Suppressor for DS9097U

This is a picture of the main surge suppressor that I built. I should have taken the picture before I encased it in heatshrink tubing. Also, the ground wire really should come out of the other end of the tubing, but I was following my diagram! Note that in order for this circuit to be effective, you must attach the ground wire to the chassis of the computer -- or something with a very good ground.

The parts are:

The actual circuit looks like:

The physical layout is:

Yes -- I know that I haven't been consistent with using a dot to indicate wire joins. If two wires are crossing, and there is no dot, then the wires do not touch. I'm too tired (as I write this) to fire up my circuit design package to draw pretty diagrams.

The diodes and TVS part are large and I had to turn the temperature up on my soldering iron to get the solder to flow properly.

You might ask, why choose devices that can handle 60 Amps -- you can't possible get that much down the cable from the outside? The answer is that I bet you can (for a short enough time). The lightning pulse induces current for less than a millisecond. The cable has a resistance of under 0.1 ohm/meter. Thus 60 amps translates into 360 Watts/meter, or 0.36 Joules/meter/millisecond. This is not going to heat the cable up noticeably, and so I guess that it will survive! We just need to make sure that the surge suppressor survives -- hence the apparent overkill.

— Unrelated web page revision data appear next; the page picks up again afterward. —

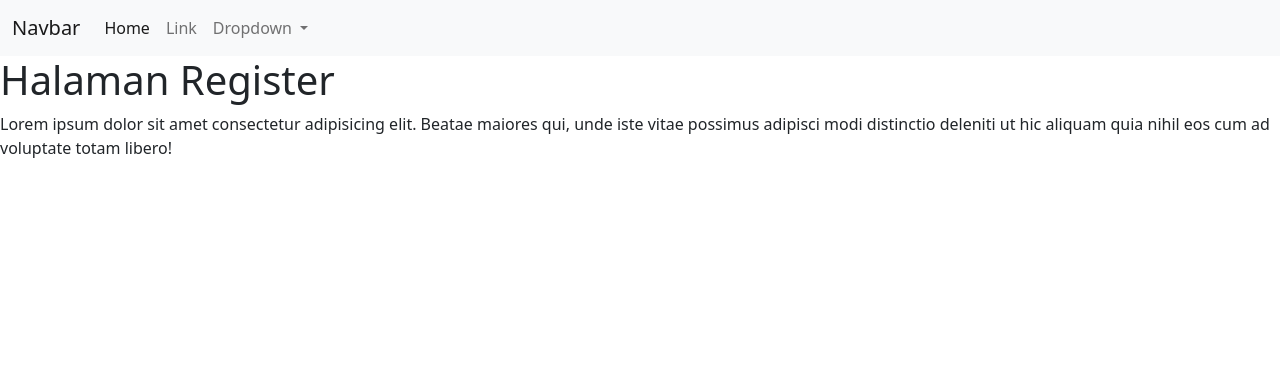
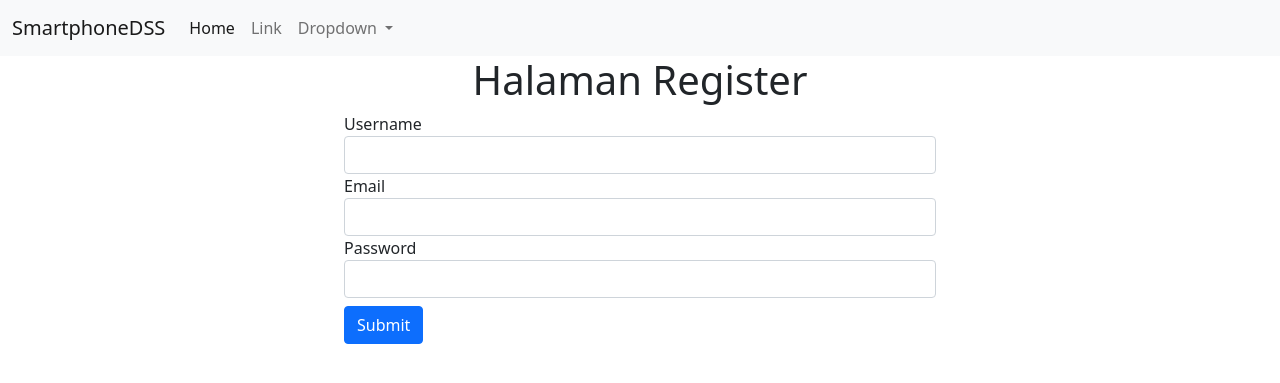
Before and after one commit to rasyidev/smartphonedss, a Django app: page /register/ in a window 1280 px wide. Shown: the top 383 px of the page. Run offline with Django 3.2, Linux system fonts and the light colour scheme; some libraries are stand-ins or nearby versions.

Commit message:
Siple layouting for login and register page

```diff
--- a/templates/index.html
+++ b/templates/index.html
@@ -13,7 +13,7 @@
 <body>
     <nav class="navbar navbar-expand-lg navbar-light bg-light">
   <div class="container-fluid">
-    <a class="navbar-brand" href="#">Navbar</a>
+    <a class="navbar-brand" href="#">SmartphoneDSS</a>
     <button class="navbar-toggler" type="button" data-bs-toggle="collapse" data-bs-target="#navbarSupportedContent" aria-controls="navbarSupportedContent" aria-expanded="false" aria-label="Toggle navigation">
       <span class="navbar-toggler-icon"></span>
     </button>
@@ -29,18 +29,14 @@
           <a class="nav-link dropdown-toggle" href="#" id="navbarDropdown" role="button" data-bs-toggle="dropdown" aria-expanded="false">
             Dropdown
           </a>
-          <ul class="dropdown-menu" aria-labelledby="navbarDropdown">
-            <li><a class="dropdown-item" href="#">Action</a></li>
-            <li><a class="dropdown-item" href="#">Another action</a></li>
-            <li><hr class="dropdown-divider"></li>
-            <li><a class="dropdown-item" href="#">Something else here</a></li>
-          </ul>
         </li>
       </ul>
     </div>
   </div>
 </nav>
-   <h1>{{ page_title }}</h1>
+  <div class="container-fluid col-8 text-center">
+    <h1>{{ page_title }}</h1>
+  </div>
 
    {% block contents %}
    <p>Lorem ipsum dolor sit amet consectetur adipisicing elit. Beatae maiores qui, unde iste vitae possimus adipisci
--- a/templates/login.html
+++ b/templates/login.html
@@ -1,9 +1,9 @@
 {% extends 'index.html' %}
 
 {% block contents %}
+<div class="container-fluid col-sm-8 col-md-6">
    <form action="" method="post">
       {% csrf_token %}
-   <div class="container">
       <div class="form-group">
          <label for="username">Username</label>
          <input type="text" name="username" id="username" class="form-control" placeholder="" aria-describedby="helpId">
@@ -17,6 +17,7 @@
          </div>
       </div>
       <button type="submit" class="btn btn-primary mt-2">Submit</button>
+   </form>
 </div>
-</form>
+
 {% endblock contents %}
--- a/templates/register.html
+++ b/templates/register.html
@@ -1 +1,19 @@
-{% extends 'index.html' %}
+{% extends 'index.html'%}
+
+{% block contents %}
+
+<div class="container-fluid col-sm-8 col-md-6">
+   <form action="" method="post">
+   {% csrf_token %}
+      <div class="container">
+         <div class="form-group"><label for="username">Username</label><input type="text" name="username" id="username"
+               class="form-control" placeholder="" aria-describedby="helpId"></div>
+         <div class="form-group"><label for="email">Email</label><input type="email" class="form-control" name="email"
+               id="email" aria-describedby="emailHelpId" placeholder="">
+            <div class="form-group"><label for="password">Password</label><input type="password" class="form-control"
+                  name="password" id="password" placeholder=""></div>
+         </div><button type="submit" class="btn btn-primary mt-2">Submit</button>
+      </div>
+   </form>
+</div>
+{% endblock contents %}
```
Lines whose indentation alone changed are shown as unchanged.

Principle of Operation

It works in very much the same way as the first suppression device. The difference is that the chassis ground wire must be no higher than the network ground wire, and the network data wire is no more than 10 volts or so above the chassis ground. The reason for having two resistors is to protect the DS9097 against a large common mode positive surge -- both network ground and network data will go up to about 14 volts or so, and the 22 ohm resistor will limit the current into the DS9097 to under 1 Amp. This can be handled by the ESD protection diode.

Does it work?

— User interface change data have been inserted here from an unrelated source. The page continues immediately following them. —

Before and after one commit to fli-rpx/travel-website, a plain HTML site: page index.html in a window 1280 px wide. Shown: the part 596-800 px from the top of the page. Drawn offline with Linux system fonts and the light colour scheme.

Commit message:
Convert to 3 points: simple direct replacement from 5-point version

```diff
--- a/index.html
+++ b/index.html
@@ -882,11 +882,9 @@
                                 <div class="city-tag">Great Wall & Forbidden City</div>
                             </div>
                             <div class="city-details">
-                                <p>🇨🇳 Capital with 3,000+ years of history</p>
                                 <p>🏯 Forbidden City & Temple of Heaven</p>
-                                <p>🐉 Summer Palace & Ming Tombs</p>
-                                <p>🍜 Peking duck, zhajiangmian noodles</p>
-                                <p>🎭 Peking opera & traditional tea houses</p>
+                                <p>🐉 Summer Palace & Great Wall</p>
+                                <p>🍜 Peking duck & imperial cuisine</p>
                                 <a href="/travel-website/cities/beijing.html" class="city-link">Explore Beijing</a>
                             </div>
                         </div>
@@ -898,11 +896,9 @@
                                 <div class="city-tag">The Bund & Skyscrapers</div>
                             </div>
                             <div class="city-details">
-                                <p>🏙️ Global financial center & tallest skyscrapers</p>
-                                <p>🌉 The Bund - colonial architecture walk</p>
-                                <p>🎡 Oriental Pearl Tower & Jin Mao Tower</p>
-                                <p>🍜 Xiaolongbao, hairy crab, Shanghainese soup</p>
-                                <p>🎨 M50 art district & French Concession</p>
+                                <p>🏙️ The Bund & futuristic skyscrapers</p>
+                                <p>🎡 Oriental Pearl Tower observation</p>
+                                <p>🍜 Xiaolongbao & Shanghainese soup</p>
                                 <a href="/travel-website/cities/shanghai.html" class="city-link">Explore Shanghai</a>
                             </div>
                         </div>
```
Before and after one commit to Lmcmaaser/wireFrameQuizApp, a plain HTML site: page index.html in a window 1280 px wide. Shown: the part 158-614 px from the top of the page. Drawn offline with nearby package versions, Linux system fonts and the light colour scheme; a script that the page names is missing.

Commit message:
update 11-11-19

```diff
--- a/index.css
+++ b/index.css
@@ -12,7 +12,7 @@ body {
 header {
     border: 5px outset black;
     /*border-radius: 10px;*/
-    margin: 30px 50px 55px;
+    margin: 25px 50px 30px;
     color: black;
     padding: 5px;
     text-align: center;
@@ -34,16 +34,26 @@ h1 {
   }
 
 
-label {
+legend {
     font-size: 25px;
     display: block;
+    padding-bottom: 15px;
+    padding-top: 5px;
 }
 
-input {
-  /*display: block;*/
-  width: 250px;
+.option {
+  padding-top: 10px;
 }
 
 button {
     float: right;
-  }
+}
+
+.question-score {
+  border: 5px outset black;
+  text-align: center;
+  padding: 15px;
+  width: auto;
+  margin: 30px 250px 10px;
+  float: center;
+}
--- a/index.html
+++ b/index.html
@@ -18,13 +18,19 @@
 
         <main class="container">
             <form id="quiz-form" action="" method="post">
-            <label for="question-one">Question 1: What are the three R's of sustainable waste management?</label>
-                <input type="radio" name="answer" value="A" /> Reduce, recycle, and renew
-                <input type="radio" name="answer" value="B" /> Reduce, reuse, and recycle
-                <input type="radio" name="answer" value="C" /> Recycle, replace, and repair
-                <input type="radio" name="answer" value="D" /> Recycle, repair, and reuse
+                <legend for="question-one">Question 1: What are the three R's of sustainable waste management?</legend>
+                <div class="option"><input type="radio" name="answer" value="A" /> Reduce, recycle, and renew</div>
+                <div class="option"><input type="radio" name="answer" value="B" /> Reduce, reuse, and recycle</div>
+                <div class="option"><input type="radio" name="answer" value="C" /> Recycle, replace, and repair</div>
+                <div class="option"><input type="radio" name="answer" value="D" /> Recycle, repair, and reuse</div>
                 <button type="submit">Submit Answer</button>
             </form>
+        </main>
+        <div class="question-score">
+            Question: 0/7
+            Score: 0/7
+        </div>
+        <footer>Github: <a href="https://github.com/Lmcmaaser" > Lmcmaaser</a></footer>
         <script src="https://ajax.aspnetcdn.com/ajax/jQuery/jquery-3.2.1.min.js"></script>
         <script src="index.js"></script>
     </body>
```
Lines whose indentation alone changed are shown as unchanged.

Yes! No lightning has come anywhere near since I added this circuit! Seriously, I don't have any way of testing this stuff apart from with a multi-meter. I know that what I have built corresponds with what I have drawn. I got the circuits from a booklet put out by one of the TVS companies, and the circuits look right.

What are other people doing?

You can check the mailing list. If anybody wants to give me a link to what they are doing, I'll add it to this page.

Comments: Philip Gladstone
Last Updated: October 8, 2001